As the antagonist (at least insofar as I understand the antagonist role) I'm not acting as a conventional player, furthering my own aims. I'm acting unselfishly - from my experience with more "traditional" RPG systems, I'd say I'm acting like a GM.

It is kind of like being a GM, but kind of not, largely because the person on the other side of the equation (the protagonist) isn't playing to win quite the same way as you would with a normal PC in a traditional game. You're both a step back, more in stance of author, pushing for interesting things to happen. Lots of players push for tragedy for their own characters (Caroline, I'm looking at you!). You're both more like GMs than traditional players, but more so for the antagonist.

That brought up a thought for me - I'm not sure when, as the antagonist, I'd want to push heavily into d4s rather than d10s.

Sometimes you just might not like an idea, or you might think failure is more interesting. Pure personal aesthetics are definitely legitimate motivators. Remember, the characters aren't guaranteed to meet their story goals. They can flat-out fail and still have an interesting story. Our previous game of Shock (Roots & Weeds) was a really good demonstration of that.

Take Ara for example: if she had totally failed to free the world and been destroyed in the process, that would have been just as awesome for me. So your d4s are just saying what you, Jason, think is the cooler outcome. It's already a win-win for the audience, because it's exciting either way.

I wonder if there are good ways to teach that type of boldness in stake-setting. Story games seem very dependent on the ability of the players to frame dramatically interesting conflicts whenever the rules get involved, and the better you are at framing, the more fun you get to have as a group.

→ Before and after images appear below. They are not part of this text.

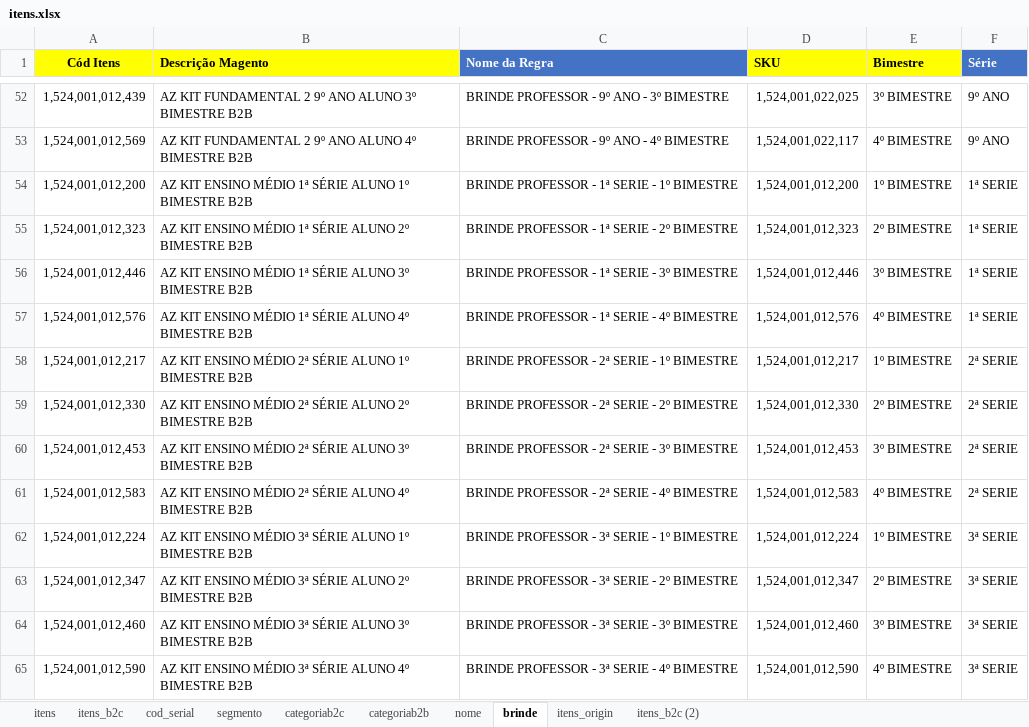
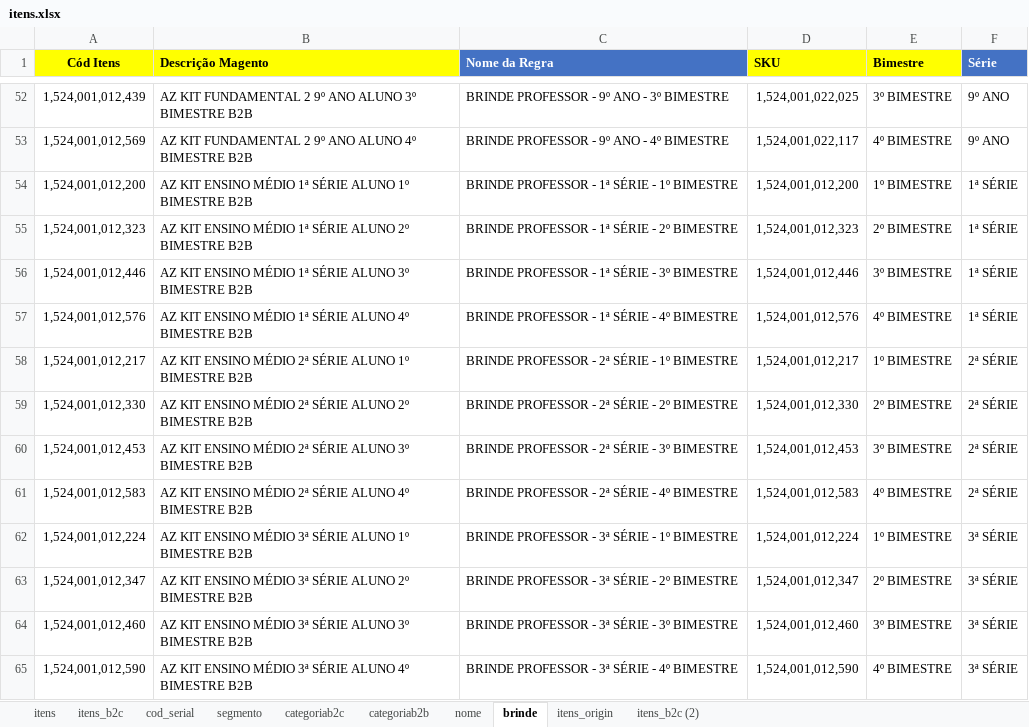
Before and after one commit to andrehsilva/lex-solucao, an Excel workbook: itens.xlsx, sheet brinde, drawn as a sheet; only a part is shown, gaps mark what is left out; values as stored, in another font and other column widths than the file's, no borders; the diff covers the shown part only; the diff names each change by its address in the sheet, - before the commit and + after, or states it on an @@ line.

Commit message:
Arquivos novos e troca de regra por serie

```diff
--- a/itens.xlsx (sheet brinde)
+++ b/itens.xlsx (sheet brinde)
-C54 (Nome da Regra): BRINDE PROFESSOR - 1ª SERIE - 1º BIMESTRE
+C54 (Nome da Regra): BRINDE PROFESSOR - 1ª SÉRIE - 1º BIMESTRE
-F54:F57 (Série): 1ª SERIE
+F54:F57 (Série): 1ª SÉRIE
-C55 (Nome da Regra): BRINDE PROFESSOR - 1ª SERIE - 2º BIMESTRE
+C55 (Nome da Regra): BRINDE PROFESSOR - 1ª SÉRIE - 2º BIMESTRE
-C56 (Nome da Regra): BRINDE PROFESSOR - 1ª SERIE - 3º BIMESTRE
+C56 (Nome da Regra): BRINDE PROFESSOR - 1ª SÉRIE - 3º BIMESTRE
-C57 (Nome da Regra): BRINDE PROFESSOR - 1ª SERIE - 4º BIMESTRE
+C57 (Nome da Regra): BRINDE PROFESSOR - 1ª SÉRIE - 4º BIMESTRE
-C58 (Nome da Regra): BRINDE PROFESSOR - 2ª SERIE - 1º BIMESTRE
+C58 (Nome da Regra): BRINDE PROFESSOR - 2ª SÉRIE - 1º BIMESTRE
-F58:F61 (Série): 2ª SERIE
+F58:F61 (Série): 2ª SÉRIE
-C59 (Nome da Regra): BRINDE PROFESSOR - 2ª SERIE - 2º BIMESTRE
+C59 (Nome da Regra): BRINDE PROFESSOR - 2ª SÉRIE - 2º BIMESTRE
-C60 (Nome da Regra): BRINDE PROFESSOR - 2ª SERIE - 3º BIMESTRE
+C60 (Nome da Regra): BRINDE PROFESSOR - 2ª SÉRIE - 3º BIMESTRE
-C61 (Nome da Regra): BRINDE PROFESSOR - 2ª SERIE - 4º BIMESTRE
+C61 (Nome da Regra): BRINDE PROFESSOR - 2ª SÉRIE - 4º BIMESTRE
-C62 (Nome da Regra): BRINDE PROFESSOR - 3ª SERIE - 1º BIMESTRE
+C62 (Nome da Regra): BRINDE PROFESSOR - 3ª SÉRIE - 1º BIMESTRE
-F62:F65 (Série): 3ª SERIE
+F62:F65 (Série): 3ª SÉRIE
-C63 (Nome da Regra): BRINDE PROFESSOR - 3ª SERIE - 2º BIMESTRE
+C63 (Nome da Regra): BRINDE PROFESSOR - 3ª SÉRIE - 2º BIMESTRE
-C64 (Nome da Regra): BRINDE PROFESSOR - 3ª SERIE - 3º BIMESTRE
+C64 (Nome da Regra): BRINDE PROFESSOR - 3ª SÉRIE - 3º BIMESTRE
-C65 (Nome da Regra): BRINDE PROFESSOR - 3ª SERIE - 4º BIMESTRE
+C65 (Nome da Regra): BRINDE PROFESSOR - 3ª SÉRIE - 4º BIMESTRE
```
Also changed, not shown: 32 edited cells elsewhere in this sheet, sheet itens, sheet itens_b2c, sheet cod_serial, hidden cells, 7 other files.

It's definitely a practice-makes-perfect kind of thing. That's something that's particularly nice about a game like Shock -- since you're going through the whole story arc in a few hours, you can push for really big stakes without any downside. Only having three scenes per character really makes you to get to the meat quickly. And if it goes awry, heck, you get to start all over and try again for the next game. You can experiment and without long-term risk.

Now I really want to play some more Shock...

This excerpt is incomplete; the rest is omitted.